6. In such a high leadership position, do you still get to interact with the animals at the shelters or is your work more about interacting with people?
My job definitely has become more administrative and definitely working more with people than when I managed a Shelter, but I make a point to regularly spend time in the shelters, working with staff and animals. It’s important for me to stay engaged in the “hands on” work to some degree. It is incredibly rewarding.
What’s the hardest part of your job?
We see a lot of sad things in our work…unwanted, neglected and abused animals…and it’s easy to get angry and frustrated with people. One of the hardest things for me both managing a shelter and in my current position is continuously keeping staff positive and constructive in dealing with people. If we can’t work well with people, we can’t work well for animals.
8. What’s the most rewarding part of your job?
The fact that we’re creating real change for animals…on all levels…every single day. Sometimes it’s as simple as pulling a warm blanket out of the dryer and giving it to a scared cat that just came into the shelter…or seeing an elderly dog that’s been in the adoption room for months finally walk out the door heading to his new home.
Sometimes it’s harder and takes longer… like working with others to find the resources to implement new programs that will benefit animals, but every day, we’re making a difference in an animal’s life….and that is genuinely rewarding.
9. How has the downturn of the economy affected the shelters?
The MSPCA had to close 3 of our Adoption Centers in the past year because of the poor economy. That was extremely difficult, but there is some good news. We worked very hard with people in those communities that were affected and helped them to develop new local non-profit organizations that now have taken over those shelters’ operations. They are still using the MSPCA buildings so animals continue to be helped and people continue to have a resource in those communities.

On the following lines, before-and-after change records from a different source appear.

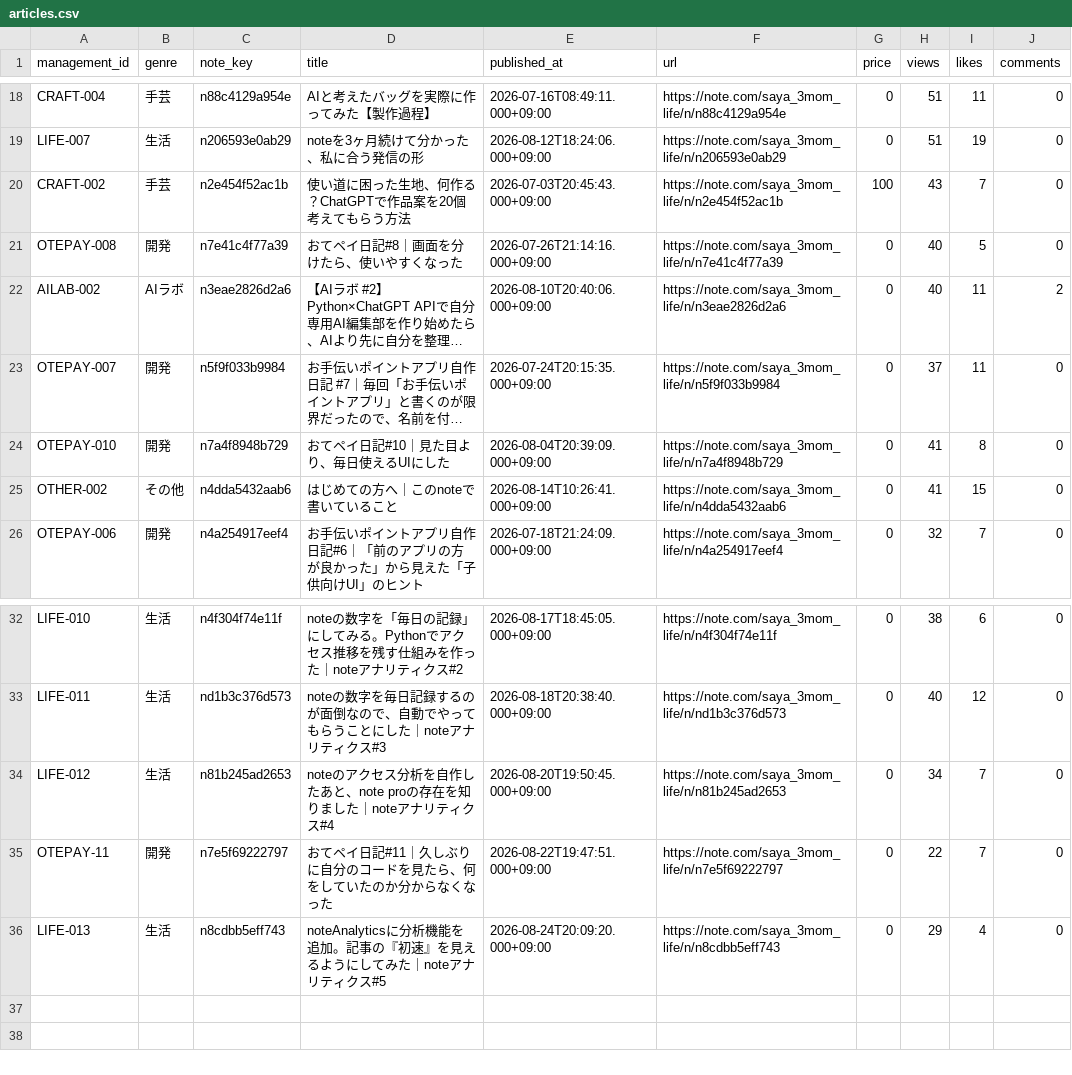
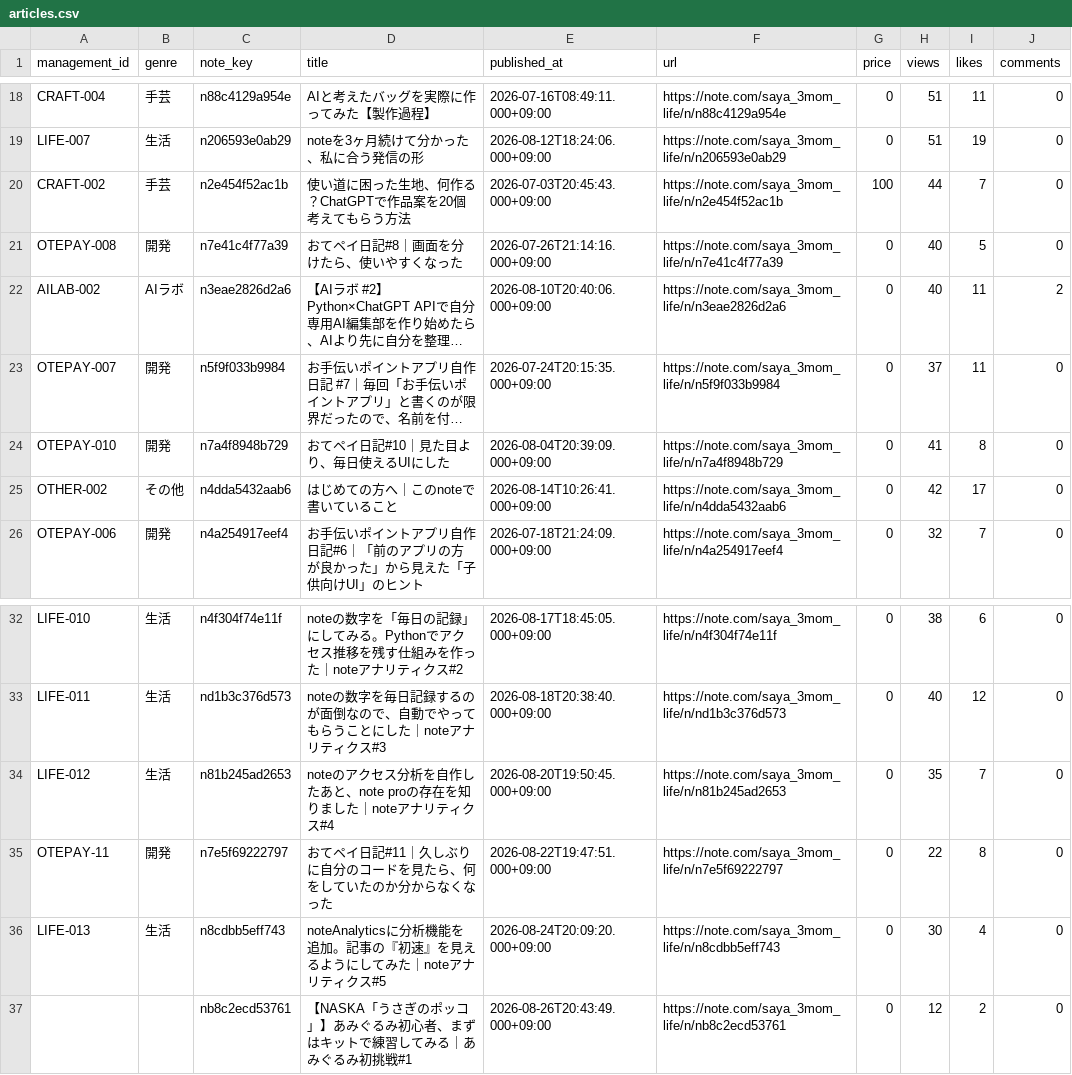
Before and after one commit to saya-3mom/note-analytics, a CSV file: articles.csv, drawn as a sheet; only a part is shown, gaps mark what is left out; long unchanged cells end in …; the diff names each change by its address in the sheet, - before the commit and + after, or states it on an @@ line.

```diff
--- a/articles.csv
+++ b/articles.csv
-H20 (views): 43
+H20 (views): 44
-H25 (views): 41
+H25 (views): 42
-I25 (likes): 15
+I25 (likes): 17
-H34 (views): 34
+H34 (views): 35
-I35 (likes): 7
+I35 (likes): 8
-H36 (views): 29
+H36 (views): 30
+row 37:  |  | nb8c2ecd53761 | 【NASKA「うさぎのポッコ」】あみぐるみ初心者、まずはキットで練習してみる｜あみぐるみ初挑戦#1 | 2026-08-26T20:43:49.000+09:00 | https://note.com/saya_3mom_life/n/nb8c2ecd53761 | 0 | 12 | 2 | 0
```
Also changed, not shown: observations.csv.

10. What kind of special education or training do people need to do what you do?
A bachelor degree in Science, Education, Business or related field is recommended Strong management, development, and organizational skills are important…and necessary, but I think the most important quality needed to work in animal welfare is interpersonal skills…genuinely wanting to work with people in order to help animals.
Do you have any pets?
I have an extremely cute yellow lab mix that came into the Boston Shelter as a stray several years ago. Her name is Dandy and she is about 8 years old. I also have 3 cats. Tim and Smudge were adopted from the Methuen Shelter many years ago. They are older, but healthy and happy. Avery was adopted from the Boston Shelter about 6 years ago. He’s 13 and is a tad overweight…he’s constantly on a diet!
12. What do you think about pit bulls wearing fashionable pink sweaters (ie. Comet of Comet’s Corner)?
I think fashionable sweaters are awesome for pit bulls, however, I do believe there are far more appropriate colors than pink. I think if Comet had all the colors in the world to choose from she’d go with a warm pastel sea green or a robin’s egg blue….or perhaps even a candy apple red!